▶ WORK ITEM
Using the data below, gather each line that includes the word "progress".

▶ DATA SHOWN
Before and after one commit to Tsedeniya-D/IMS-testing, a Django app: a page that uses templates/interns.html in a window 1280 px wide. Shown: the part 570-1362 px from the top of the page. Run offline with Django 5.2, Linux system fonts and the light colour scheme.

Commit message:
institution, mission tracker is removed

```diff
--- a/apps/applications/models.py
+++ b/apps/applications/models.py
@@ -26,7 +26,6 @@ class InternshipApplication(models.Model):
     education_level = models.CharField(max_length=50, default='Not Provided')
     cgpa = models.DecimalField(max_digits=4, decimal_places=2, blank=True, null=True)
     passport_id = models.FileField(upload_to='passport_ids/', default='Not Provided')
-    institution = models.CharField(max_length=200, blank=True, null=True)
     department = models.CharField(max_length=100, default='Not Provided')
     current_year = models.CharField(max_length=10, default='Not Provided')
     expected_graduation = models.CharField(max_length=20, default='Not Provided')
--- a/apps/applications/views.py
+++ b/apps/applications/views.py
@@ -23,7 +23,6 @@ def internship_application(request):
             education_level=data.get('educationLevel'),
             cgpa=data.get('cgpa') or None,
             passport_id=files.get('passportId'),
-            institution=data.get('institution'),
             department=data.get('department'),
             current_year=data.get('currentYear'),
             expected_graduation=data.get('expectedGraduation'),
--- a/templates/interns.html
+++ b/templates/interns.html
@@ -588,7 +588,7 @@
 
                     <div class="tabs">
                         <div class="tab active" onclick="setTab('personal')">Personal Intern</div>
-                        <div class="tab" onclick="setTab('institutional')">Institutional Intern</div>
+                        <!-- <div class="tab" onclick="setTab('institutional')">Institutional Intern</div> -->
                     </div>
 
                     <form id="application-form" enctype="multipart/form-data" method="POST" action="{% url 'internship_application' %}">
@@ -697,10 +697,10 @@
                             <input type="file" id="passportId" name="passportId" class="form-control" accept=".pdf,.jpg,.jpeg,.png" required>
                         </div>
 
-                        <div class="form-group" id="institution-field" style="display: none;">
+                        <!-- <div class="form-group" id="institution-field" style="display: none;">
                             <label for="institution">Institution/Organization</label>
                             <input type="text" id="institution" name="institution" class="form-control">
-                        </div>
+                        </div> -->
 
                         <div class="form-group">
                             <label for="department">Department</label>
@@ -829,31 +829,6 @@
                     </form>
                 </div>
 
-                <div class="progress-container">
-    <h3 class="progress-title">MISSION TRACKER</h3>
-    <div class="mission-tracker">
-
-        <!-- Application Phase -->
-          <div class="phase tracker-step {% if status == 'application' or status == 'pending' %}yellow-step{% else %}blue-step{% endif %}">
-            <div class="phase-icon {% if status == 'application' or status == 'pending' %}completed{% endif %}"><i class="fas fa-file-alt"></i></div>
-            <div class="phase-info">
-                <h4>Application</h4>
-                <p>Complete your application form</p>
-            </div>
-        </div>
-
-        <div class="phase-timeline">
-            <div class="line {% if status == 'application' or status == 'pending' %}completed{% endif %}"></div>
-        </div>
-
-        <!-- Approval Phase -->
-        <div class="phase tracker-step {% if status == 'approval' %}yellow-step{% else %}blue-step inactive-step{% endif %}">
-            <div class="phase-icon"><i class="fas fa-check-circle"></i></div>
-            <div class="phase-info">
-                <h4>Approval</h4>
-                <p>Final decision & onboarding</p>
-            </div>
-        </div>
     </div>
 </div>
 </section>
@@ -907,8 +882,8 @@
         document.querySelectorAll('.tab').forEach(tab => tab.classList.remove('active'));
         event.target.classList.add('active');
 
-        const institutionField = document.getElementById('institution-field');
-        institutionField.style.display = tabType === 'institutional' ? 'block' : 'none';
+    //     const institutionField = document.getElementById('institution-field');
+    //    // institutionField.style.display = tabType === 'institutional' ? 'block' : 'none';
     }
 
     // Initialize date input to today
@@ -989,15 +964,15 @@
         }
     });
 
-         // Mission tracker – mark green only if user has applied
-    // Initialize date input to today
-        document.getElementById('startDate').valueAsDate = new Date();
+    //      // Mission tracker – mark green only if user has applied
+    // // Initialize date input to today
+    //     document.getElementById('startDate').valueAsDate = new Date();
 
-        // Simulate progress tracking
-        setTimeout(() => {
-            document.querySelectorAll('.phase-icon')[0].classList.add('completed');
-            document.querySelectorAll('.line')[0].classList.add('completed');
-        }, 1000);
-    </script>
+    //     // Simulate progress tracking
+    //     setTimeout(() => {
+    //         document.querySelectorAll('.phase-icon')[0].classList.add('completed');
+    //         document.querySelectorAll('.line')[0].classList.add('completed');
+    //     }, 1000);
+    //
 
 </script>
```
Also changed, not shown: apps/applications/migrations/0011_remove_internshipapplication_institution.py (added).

...

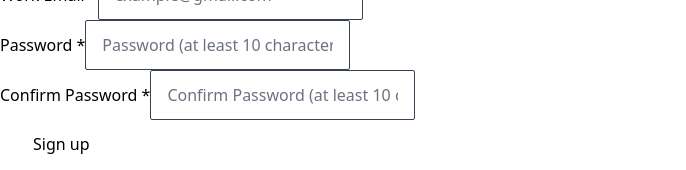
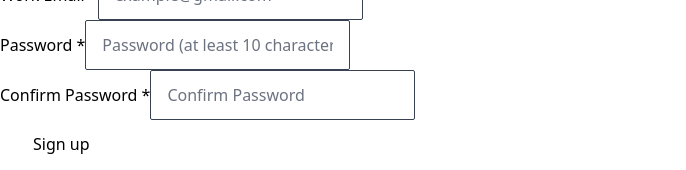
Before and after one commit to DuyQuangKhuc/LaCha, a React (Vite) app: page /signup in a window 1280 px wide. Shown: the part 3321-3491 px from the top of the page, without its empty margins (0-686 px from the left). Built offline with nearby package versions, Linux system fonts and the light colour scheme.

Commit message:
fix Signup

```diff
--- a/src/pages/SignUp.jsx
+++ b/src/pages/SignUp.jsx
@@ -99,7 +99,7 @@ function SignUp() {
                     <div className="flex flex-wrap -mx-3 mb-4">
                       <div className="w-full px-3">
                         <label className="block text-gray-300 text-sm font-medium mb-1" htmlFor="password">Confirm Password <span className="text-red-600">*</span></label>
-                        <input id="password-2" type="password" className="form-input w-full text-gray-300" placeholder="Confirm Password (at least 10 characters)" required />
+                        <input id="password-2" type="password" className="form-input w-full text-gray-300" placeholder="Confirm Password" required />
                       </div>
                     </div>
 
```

▶ TASK RESPONSE
-                <div class="progress-container">
-    <h3 class="progress-title">MISSION TRACKER</h3>
-        // Simulate progress tracking
+    //     // Simulate progress tracking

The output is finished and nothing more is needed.